On paper, the deal will enhance Intellectual Property (IP) protection, tackle forced technology transfer and boost market access to key sectors of the Chinese economy, such as financial services and agriculture. An enforcement provision will allow the U.S. to unilaterally reimpose tariffs if the Americans think China has welched on its commitments.
In exchange, the Trump Administration will drop or reduce many of the tariffs imposed on Chinese goods imported to the United States.
However, trickier aspects of the U.S-China trade dispute—like subsidies for China’s state-owned enterprises—haven’t been included in “phase one.” And they may never never get tackled at all—so unyielding is each side’s position.
This makes it all too likely that the two countries will return to trade tensions and new tariffs, experts say.
“I expect this agreement will be fairly temporary,” says James H. Nolt, a senior fellow specializing on Asia at the World Policy Institute in New York. “They’ve kind of papered over some disagreements and made promises that can’t be kept.”

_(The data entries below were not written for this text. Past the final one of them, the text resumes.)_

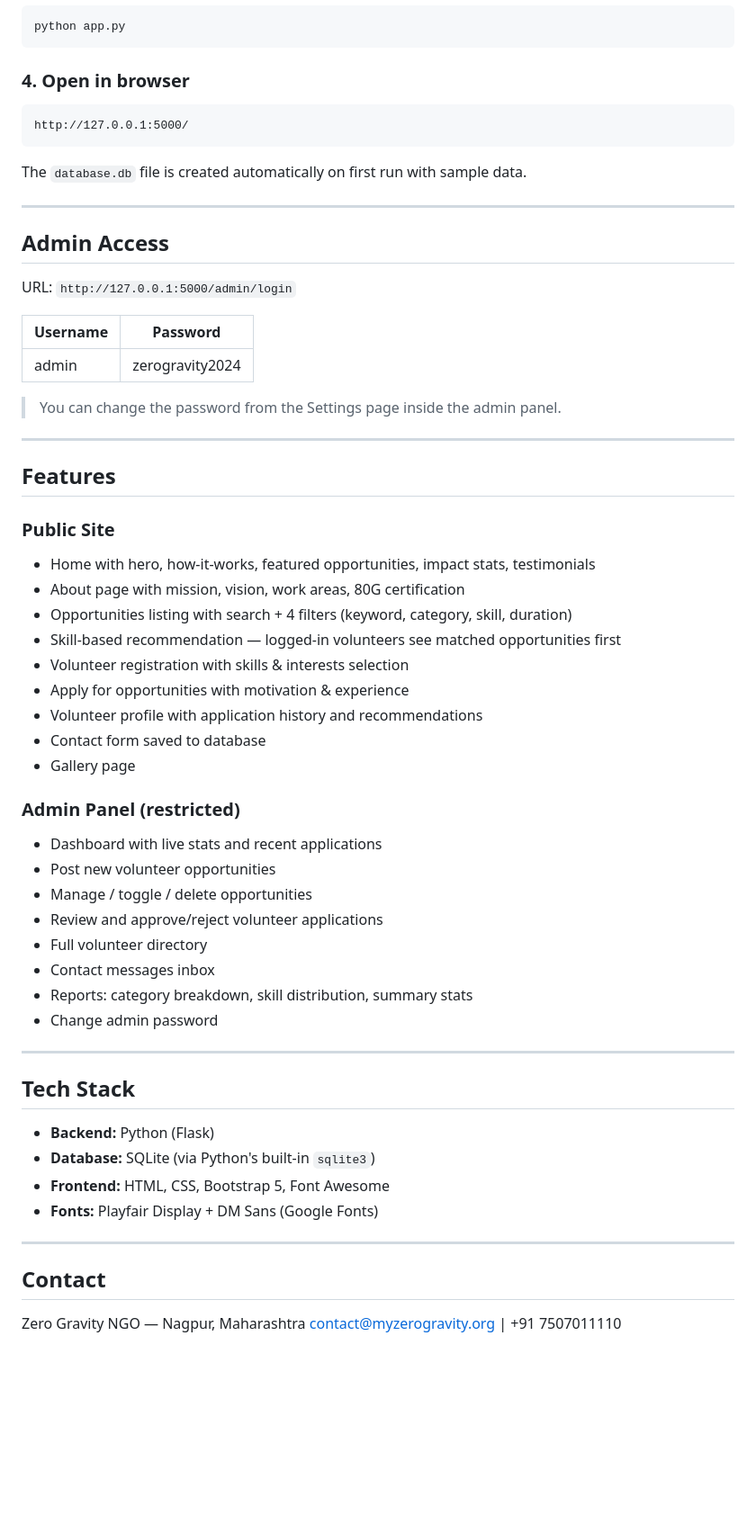
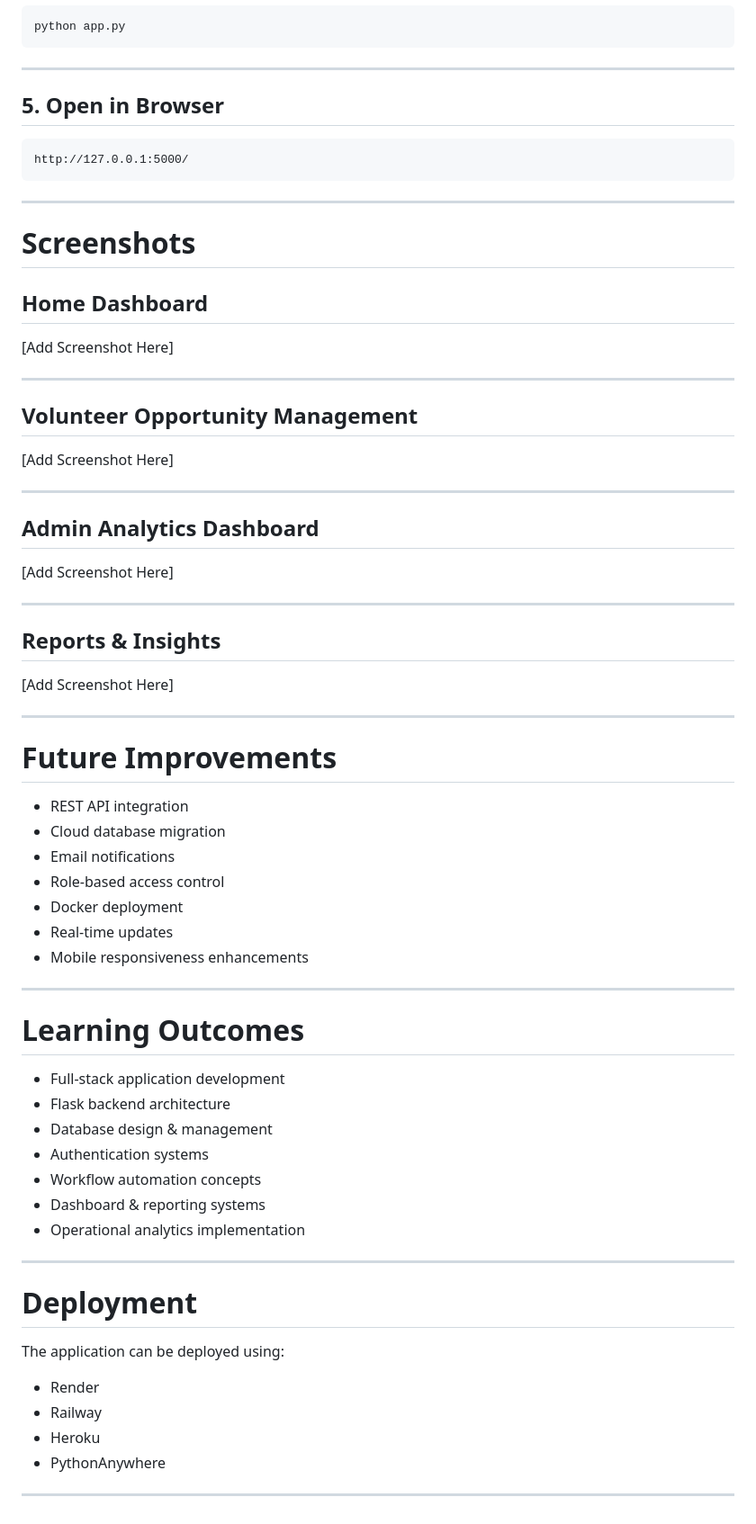
Before and after one commit to vedika-kulkarni/zero-gravity, a Markdown page: README.md, the part around one of its changes. Shown at 90% size. Rendered like a GitHub page; blank space fills up the shorter version.

````diff
--- a/README.md
+++ b/README.md
@@ -58,60 +226,68 @@ pip install -r requirements.txt
 python app.py
 ```
 
-### 4. Open in browser
-```
+---
+
+## 5. Open in Browser
+
+```text
 http://127.0.0.1:5000/
 ```
 
-The `database.db` file is created automatically on first run with sample data.
+---
+
+# Screenshots
+
+## Home Dashboard
+[Add Screenshot Here]
 
 ---
 
-## Admin Access
-
-URL: `http://127.0.0.1:5000/admin/login`
-
-| Username | Password         |
-|----------|-----------------|
-| admin    | zerogravity2024 |
-
-> You can change the password from the Settings page inside the admin panel.
+## Volunteer Opportunity Management
+[Add Screenshot Here]
 
 ---
 
-## Features
-
-### Public Site
-- Home with hero, how-it-works, featured opportunities, impact stats, testimonials
-- About page with mission, vision, work areas, 80G certification
-- Opportunities listing with search + 4 filters (keyword, category, skill, duration)
-- Skill-based recommendation — logged-in volunteers see matched opportunities first
-- Volunteer registration with skills & interests selection
-- Apply for opportunities with motivation & experience
-- Volunteer profile with application history and recommendations
-- Contact form saved to database
-- Gallery page
-
-### Admin Panel (restricted)
-- Dashboard with live stats and recent applications
-- Post new volunteer opportunities
-- Manage / toggle / delete opportunities
-- Review and approve/reject volunteer applications
-- Full volunteer directory
-- Contact messages inbox
-- Reports: category breakdown, skill distribution, summary stats
-- Change admin password
+## Admin Analytics Dashboard
+[Add Screenshot Here]
 
 ---
 
-## Tech Stack
-- **Backend:** Python (Flask)
-- **Database:** SQLite (via Python's built-in `sqlite3`)
-- **Frontend:** HTML, CSS, Bootstrap 5, Font Awesome
-- **Fonts:** Playfair Display + DM Sans (Google Fonts)
+## Reports & Insights
+[Add Screenshot Here]
 
 ---
 
-## Contact
-Zero Gravity NGO — Nagpur, Maharashtra
-contact@myzerogravity.org | +91 7507011110
+# Future Improvements
+
+- REST API integration
+- Cloud database migration
+- Email notifications
+- Role-based access control
+- Docker deployment
+- Real-time updates
+- Mobile responsiveness enhancements
+
+---
+
+# Learning Outcomes
+
+- Full-stack application development
+- Flask backend architecture
+- Database design & management
+- Authentication systems
+- Workflow automation concepts
+- Dashboard & reporting systems
+- Operational analytics implementation
+
+---
+
+# Deployment
+
+The application can be deployed using:
+- Render
+- Railway
+- Heroku
+- PythonAnywhere
+
+---
````
Also changed, not shown: other parts of README.md (+209 -41 lines).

What’s in the “phase one” trade deal?
Like most trade deals, “phase one” has a little something for both sides to tout.
China is promising to buy $200 billion of American goods over the next two years: $50 billion worth of energy, $40 billion in agriculture, $35-40 billion in services and $75 billion of manufactured products, sources on both sides told the South China Morning Post.
Washington has already scrapped extra tariffs that were due to come into force on Dec. 15, and cut in half a 15% levy on $120 billion worth of Chinese goods. Still, 25% tariffs on $250 billion worth of …read more
Source:: Time – Politics